Chief Sefardi Rabbi opposes calls for death penalty
Rabbi Yitzhak Yosef, the Sefardi Chief Rabbi of Israel, spoke out against the proposed death-penalty legislation during a weekly lecture Saturday night, Channel 2 reported early Sunday morning.
“There is no gain,” the rabbi said during the question-and-answer section of a weekly lecture. “We are not the Sanhedrin [an assembly forming a Jewish court during biblical times]. If there was a situation of a Jewish terrorist, killing them would be against Halakha. This has nothing to do with the right and the left, it has to do with judgment.”
The Knesset approved a bill that would facilitate a military court’s ability to sentence terrorists to death by a 52-49 vote last week. The bill, sponsored by Yisrael Beytenu and backed by Defense Minister Avigdor Liberman, enjoys the backing of Prime Minister Benjamin Netanyahu, who called the death penalty “justice in extreme situations.”
He cited an explanation of security officials that the death penalty does not offer much “benefit,” reiterating his opposition had nothing to do with political inclinations, and feared the potential repercussions of instituting the death penalty.
“Let’s say there was a terrorist… who was sentenced to death,” he posited. “Until the verdict was carried out, there would be a great uproar in the world and Jews across the world would be in danger so there is no benefit.”

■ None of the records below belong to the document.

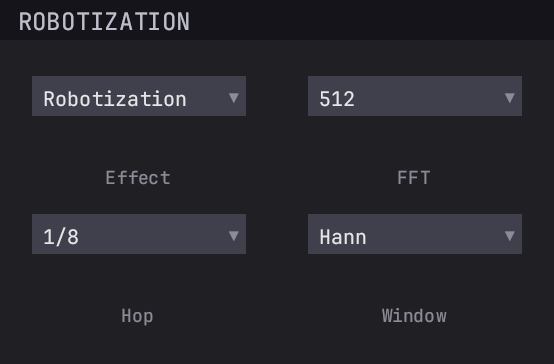
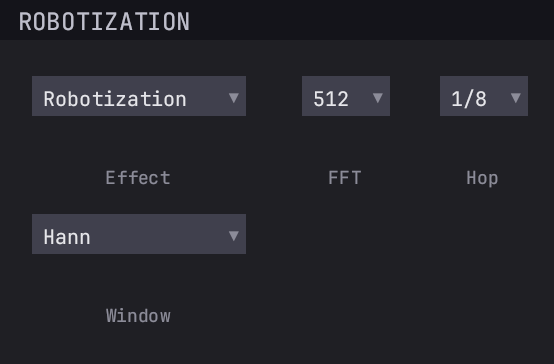
UI tweaks

diff --git a/plugins/reiss-mcpherson-phaser/src/lib.rs b/plugins/reiss-mcpherson-phaser/src/lib.rs
@@ -281,13 +281,13 @@ impl PluginLogic for Phaser {
             widgets(vec![
                 knob(P::Depth, "Depth"),
                 knob(P::Feedback, "Fbk"),
-                dropdown(P::Stages, "Stages").cols(2),
+                dropdown(P::Stages, "Stages"),
             ]),
             widgets(vec![
                 knob(P::MinFreq, "Min Hz"),
                 knob(P::SweepWidth, "Sweep"),
                 knob(P::LfoRate, "Rate"),
-                dropdown(P::Waveform, "Wave").cols(2),
+                dropdown(P::Waveform, "Wave"),
                 toggle(P::Stereo, "Stereo"),
             ]),
         ])

diff --git a/plugins/reiss-mcpherson-pitchshift/src/lib.rs b/plugins/reiss-mcpherson-pitchshift/src/lib.rs
@@ -413,9 +413,9 @@ impl PluginLogic for PitchShift {
     fn editor(&self) -> Box<dyn Editor> {
         GridLayout::build(vec![widgets(vec![
             knob(P::Shift, "Shift"),
-            dropdown(P::FftSize, "FFT").cols(2),
-            dropdown(P::Hop, "Hop").cols(2),
-            dropdown(P::Window, "Window").cols(2),
+            dropdown(P::FftSize, "FFT"),
+            dropdown(P::Hop, "Hop"),
+            dropdown(P::Window, "Window"),
         ])])
         .with_title("PITCH SHIFT")
         .into_editor(&self.params)

diff --git a/plugins/reiss-mcpherson-robotization/src/lib.rs b/plugins/reiss-mcpherson-robotization/src/lib.rs
@@ -388,8 +388,8 @@ impl PluginLogic for Robotization {
     fn editor(&self) -> Box<dyn Editor> {
         GridLayout::build(vec![widgets(vec![
             dropdown(P::Effect, "Effect").cols(2),
-            dropdown(P::FftSize, "FFT").cols(2),
-            dropdown(P::Hop, "Hop").cols(2),
+            dropdown(P::FftSize, "FFT"),
+            dropdown(P::Hop, "Hop"),
             dropdown(P::Window, "Window").cols(2),
         ])])
         .with_title("ROBOTIZATION")

diff --git a/plugins/reiss-mcpherson-flanger/src/lib.rs b/plugins/reiss-mcpherson-flanger/src/lib.rs
@@ -273,7 +273,7 @@ impl PluginLogic for Flanger {
             widgets(vec![
                 knob(P::Rate, "Rate"),
                 dropdown(P::Waveform, "Wave").cols(2),
-                dropdown(P::Interp, "Interp").cols(2),
+                dropdown(P::Interp, "Interp"),
                 toggle(P::Inverted, "Inv"),
                 toggle(P::Stereo, "Stereo"),
             ]),

diff --git a/plugins/reiss-mcpherson-vibrato/src/lib.rs b/plugins/reiss-mcpherson-vibrato/src/lib.rs
@@ -213,7 +213,7 @@ impl PluginLogic for Vibrato {
             knob(P::Width, "Width"),
             knob(P::Rate, "Rate"),
             dropdown(P::Waveform, "Wave").cols(2),
-            dropdown(P::Interp, "Interp").cols(2),
+            dropdown(P::Interp, "Interp"),
         ])])
         .with_title("VIBRATO")
         .into_editor(&self.params)

diff --git a/plugins/reiss-mcpherson-chorus/src/lib.rs b/plugins/reiss-mcpherson-chorus/src/lib.rs
@@ -292,7 +292,7 @@ impl PluginLogic for Chorus {
             widgets(vec![
                 knob(P::Rate, "Rate"),
                 dropdown(P::Waveform, "Wave").cols(2),
-                dropdown(P::Interp, "Interp").cols(2),
+                dropdown(P::Interp, "Interp"),
                 toggle(P::Stereo, "Stereo"),
             ]),
         ])

diff --git a/plugins/reiss-mcpherson-panning/src/lib.rs b/plugins/reiss-mcpherson-panning/src/lib.rs
@@ -219,7 +219,7 @@ impl PluginLogic for Panning {
 
     fn editor(&self) -> Box<dyn Editor> {
         GridLayout::build(vec![widgets(vec![
-            dropdown(P::Method, "Method").cols(2),
+            dropdown(P::Method, "Method"),
             knob(P::Pan, "Pan"),
         ])])
         .with_title("PANNING")

diff --git a/README.md b/README.md
@@ -19,7 +19,7 @@ density identical regardless of widget count.
 | ------------------------------------------ | ------------------------------------- | ---------- |
 | `reiss-mcpherson-delay`                    | Circular-buffer delay                 | <img src="screenshots/reiss-mcpherson-delay.png" width="208" height="113" alt="Reiss Delay editor"> |
 | `reiss-mcpherson-vibrato`                  | LFO-modulated delay (pitch wobble)    | <img src="screenshots/reiss-mcpherson-vibrato.png" width="277" height="182" alt="Reiss Vibrato editor"> |
-| `reiss-mcpherson-flanger`                  | Modulated short delay + dry sum       | <img src="screenshots/reiss-mcpherson-flanger.png" width="346" height="251" alt="Reiss Flanger editor"> |
+| `reiss-mcpherson-flanger`                  | Modulated short delay + dry sum       | <img src="screenshots/reiss-mcpherson-flanger.png" width="346" height="182" alt="Reiss Flanger editor"> |
 | `reiss-mcpherson-chorus`                   | Multi-voice ensemble chorus           | <img src="screenshots/reiss-mcpherson-chorus.png" width="277" height="251" alt="Reiss Chorus editor"> |
 | `reiss-mcpherson-pingpong`                 | Cross-channel ping-pong delay         | <img src="screenshots/reiss-mcpherson-pingpong.png" width="277" height="113" alt="Reiss Ping-Pong editor"> |
 | `reiss-mcpherson-parametric-eq`            | Single-band parametric EQ (7 shapes)  | <img src="screenshots/reiss-mcpherson-parametric-eq.png" width="208" height="182" alt="Reiss Parametric EQ editor"> |
@@ -29,9 +29,9 @@ density identical regardless of widget count.
 | `reiss-mcpherson-ringmod`                  | Ring modulation                       | <img src="screenshots/reiss-mcpherson-ringmod.png" width="139" height="182" alt="Reiss Ring Mod editor"> |
 | `reiss-mcpherson-compressor`               | Compressor / expander / gate          | <img src="screenshots/reiss-mcpherson-compressor.png" width="277" height="182" alt="Reiss Compressor editor"> |
 | `reiss-mcpherson-distortion`               | 5-shape waveshaper + tone shelf       | <img src="screenshots/reiss-mcpherson-distortion.png" width="277" height="182" alt="Reiss Distortion editor"> |
-| `reiss-mcpherson-panning`                  | Panorama+precedence / ITD+ILD pan     | <img src="screenshots/reiss-mcpherson-panning.png" width="139" height="182" alt="Reiss Panning editor"> |
+| `reiss-mcpherson-panning`                  | Panorama+precedence / ITD+ILD pan     | <img src="screenshots/reiss-mcpherson-panning.png" width="139" height="113" alt="Reiss Panning editor"> |
 | `reiss-mcpherson-robotization`             | Phase-vocoder robot / whisper         | <img src="screenshots/reiss-mcpherson-robotization.png" width="277" height="182" alt="Reiss Robotization editor"> |
-| `reiss-mcpherson-pitchshift`               | Phase-vocoder pitch shifter           | <img src="screenshots/reiss-mcpherson-pitchshift.png" width="277" height="182" alt="Reiss Pitch Shift editor"> |
+| `reiss-mcpherson-pitchshift`               | Phase-vocoder pitch shifter           | <img src="screenshots/reiss-mcpherson-pitchshift.png" width="277" height="113" alt="Reiss Pitch Shift editor"> |
 
 ## Build
 
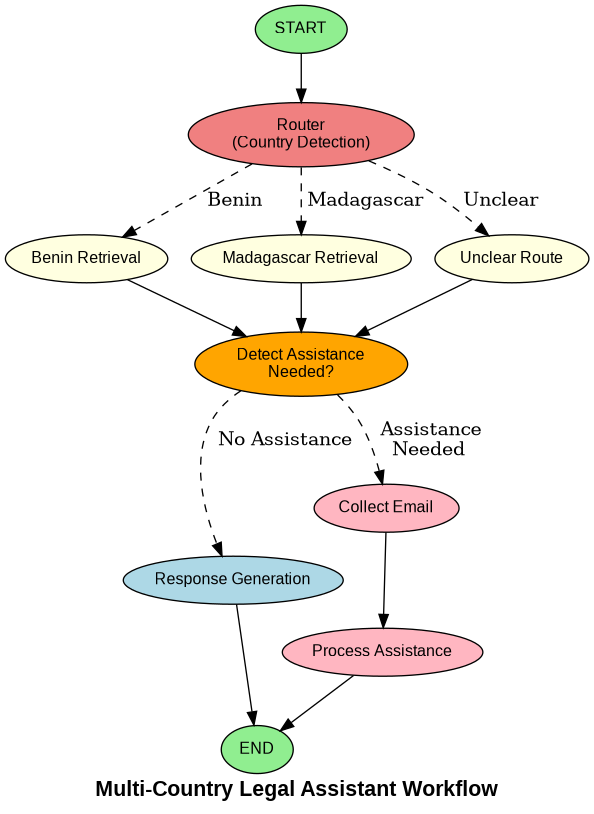
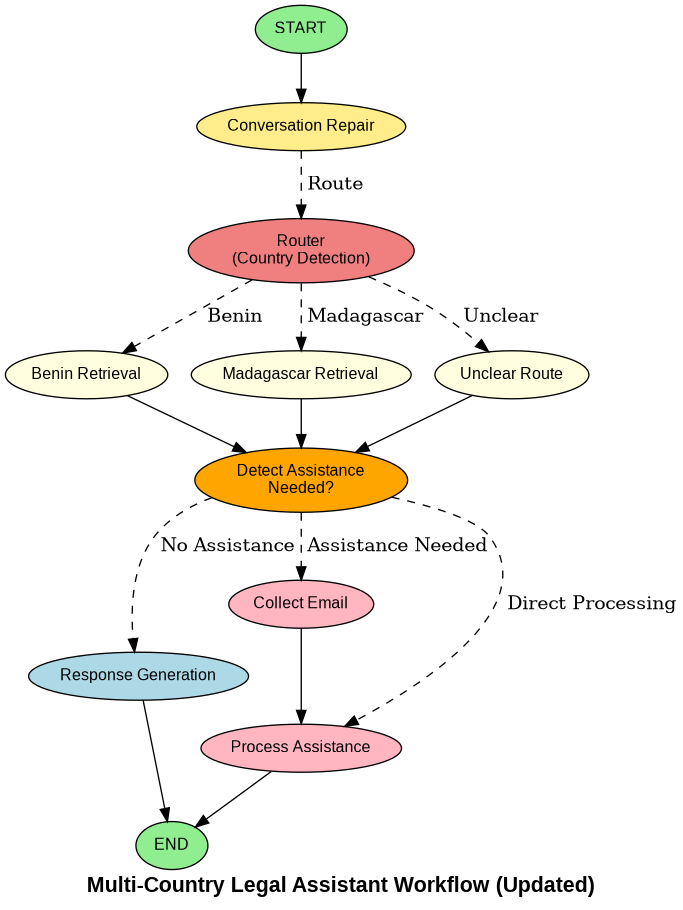
workflow image

Changed region(s): [[0.0, 0.0, 1.0, 0.9828]]

diff --git a/create_workflow_diagram.py b/create_workflow_diagram.py
@@ -3,24 +3,22 @@ import os
 
 def create_langgraph_image(output_filename="langgraph_workflow", format="png"):
     """
-    Create a PNG image of the LangGraph workflow
+    Create a PNG image of the updated LangGraph workflow
     """
-    # Create a new directed graph
     dot = Digraph(comment='LangGraph Workflow', format=format)
-    dot.attr(rankdir='TB', size='8,10')  # Top to bottom layout
+    dot.attr(rankdir='TB', size='8,10')
     
-    # Define node styles
+    # Node styles
     dot.attr('node', shape='rectangle', style='rounded,filled', 
              fillcolor='lightblue', fontname='Arial', fontsize='12')
     
-    # Define special nodes
-    dot.attr('node', shape='ellipse', fillcolor='lightgreen')  # Start/End nodes
+    # Special nodes
+    dot.attr('node', shape='ellipse', fillcolor='lightgreen')
+    dot.node('START', 'START')
+    dot.node('END', 'END')
     
-    # Add nodes
-    dot.node('START', 'START', fillcolor='lightgreen')
-    dot.node('END', 'END', fillcolor='lightgreen')
-    
-    # Regular nodes with different colors for different types
+    # Workflow nodes
+    dot.node('conversation_repair', 'Conversation Repair', fillcolor='lightgoldenrod1')
     dot.node('router', 'Router\n(Country Detection)', fillcolor='lightcoral')
     dot.node('benin_retrieval', 'Benin Retrieval', fillcolor='lightyellow')
     dot.node('madagascar_retrieval', 'Madagascar Retrieval', fillcolor='lightyellow')
@@ -30,49 +28,53 @@ def create_langgraph_image(output_filename="langgraph_workflow", format="png"):
     dot.node('collect_email', 'Collect Email', fillcolor='lightpink')
     dot.node('process_assistance', 'Process Assistance', fillcolor='lightpink')
     
-    # Add edges with different styles for conditional vs regular edges
-    dot.edge('START', 'router')
+    # Edges
+    dot.edge('START', 'conversation_repair')
     
-    # Conditional edges from router (dashed for conditional)
+    # Conditional edge from conversation_repair
+    dot.edge('conversation_repair', 'router', label=' Route', style='dashed')
+    
+    # Router decisions
     dot.edge('router', 'benin_retrieval', label=' Benin', style='dashed')
     dot.edge('router', 'madagascar_retrieval', label=' Madagascar', style='dashed')
     dot.edge('router', 'unclear_route', label=' Unclear', style='dashed')
     
-    # Regular edges from retrieval nodes
+    # Retrieval flows
     dot.edge('benin_retrieval', 'detect_assistance')
     dot.edge('madagascar_retrieval', 'detect_assistance')
     dot.edge('unclear_route', 'detect_assistance')
     
-    # Conditional edges from detect_assistance
-    dot.edge('detect_assistance', 'collect_email', label=' Assistance\nNeeded', style='dashed')
+    # Assistance detection
+    dot.edge('detect_assistance', 'collect_email', label=' Assistance Needed', style='dashed')
     dot.edge('detect_assistance', 'response_generation', label=' No Assistance', style='dashed')
+    dot.edge('detect_assistance', 'process_assistance', label=' Direct Processing', style='dashed')
     
-    # Assistance flow
+    # Assistance flows
     dot.edge('collect_email', 'process_assistance')
     dot.edge('process_assistance', 'END')
     
     # Normal flow
     dot.edge('response_generation', 'END')
     
-    # Add some styling for better visualization
-    dot.attr(label='Multi-Country Legal Assistant Workflow')
+    # Graph label
+    dot.attr(label='Multi-Country Legal Assistant Workflow (Updated)')
     dot.attr(fontsize='16', fontname='Arial Bold')
     
-    # Render the graph
     dot.render(output_filename, cleanup=True, format=format)
     print(f"Workflow image saved as {output_filename}.{format}")
     
     return dot
 
+
 def create_detailed_langgraph_image(output_filename="langgraph_workflow_detailed", format="png"):
     """
-    Create a more detailed version with function names
+    Create a more detailed version with function names for the updated workflow
     """
     dot = Digraph(comment='Detailed LangGraph Workflow', format=format)
     dot.attr(rankdir='TB', size='10,12')
     
     # Node styles
-    dot.attr('node', shape='rectangle', style='rounded,filled', 
+    dot.attr('node', shape='rectangle', style='rounded,filled',
              fillcolor='lightblue', fontname='Arial', fontsize='10')
     
     # Special nodes
@@ -81,6 +83,9 @@ def create_detailed_langgraph_image(output_filename="langgraph_workflow_detailed
     dot.node('END', 'END')
     
     # Detailed nodes with function names
+    dot.attr('node', fillcolor='lightgoldenrod1')
+    dot.node('conversation_repair', 'conversation_repair\n_conversation_repair_node')
+    
     dot.attr('node', fillcolor='lightcoral')
     dot.node('router', 'router\n_router_node')
     
@@ -99,8 +104,9 @@ def create_detailed_langgraph_image(output_filename="langgraph_workflow_detailed
     dot.node('collect_email', 'collect_email\n_collect_email_node')
     dot.node('process_assistance', 'process_assistance\n_process_assistance_node')
     
-    # Edges (same structure as before)
-    dot.edge('START', 'router')
+    # Edges
+    dot.edge('START', 'conversation_repair')
+    dot.edge('conversation_repair', 'router', label=' Route', style='dashed')
     dot.edge('router', 'benin_retrieval', label=' Benin', style='dashed')
     dot.edge('router', 'madagascar_retrieval', label=' Madagascar', style='dashed')
     dot.edge('router', 'unclear_route', label=' Unclear', style='dashed')
@@ -109,6 +115,7 @@ def create_detailed_langgraph_image(output_filename="langgraph_workflow_detailed
     dot.edge('unclear_route', 'detect_assistance')
     dot.edge('detect_assistance', 'collect_email', label=' Assistance', style='dashed')
     dot.edge('detect_assistance', 'response_generation', label=' No Assistance', style='dashed')
+    dot.edge('detect_assistance', 'process_assistance', label=' Direct Processing', style='dashed')
     dot.edge('collect_email', 'process_assistance')
     dot.edge('process_assistance', 'END')
     dot.edge('response_generation', 'END')
@@ -117,6 +124,7 @@ def create_detailed_langgraph_image(output_filename="langgraph_workflow_detailed
     print(f"Detailed workflow image saved as {output_filename}.{format}")
     
     return dot
+
 
 if __name__ == "__main__":
     # Install required package: pip install graphviz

Yosef, the son of Rabbi Ovadia Yosef, explained, “only the Sanhedrin can issue a death sentencing.”
The European Union was quick to denounce the move, saying it is “opposed to the death penalty under all circumstances” on Thursday.
The bill has proved to be a rift between Liberman’s Yisrael Beytenu and United Torah Judaism, as UTJ refused to support the death-penalty bill without it being approved by rabbinical authorities while Yisrael Beytenu refuses to support a UTJ bill that seeks to curb mini-markets operations on Shabbat.
Israel has twice carried out executions, first in 1948 when Meir Tobianski was subjected to a drumhead court martial and found guilty of espionage, a false claim for which he was posthumously exonerated. The second, more infamous, occurrence came after the Knesset voted by-and-large to abolish the death penalty when Adolf Eichmann was hanged for Nazi war crimes.
Yisrael Beytenu introduced similar legislation in 2015 that was overwhelmingly rejected 94-6 at the time. All six votes in favor came from the six Yisrael Beytenu members of Knesset at the time.
“You want to sentence someone to death? Only by the hands of heaven. We are not a Sanhedrin [court],” Yosef concluded.
Lahav Harkov and Reuters contributed to this report.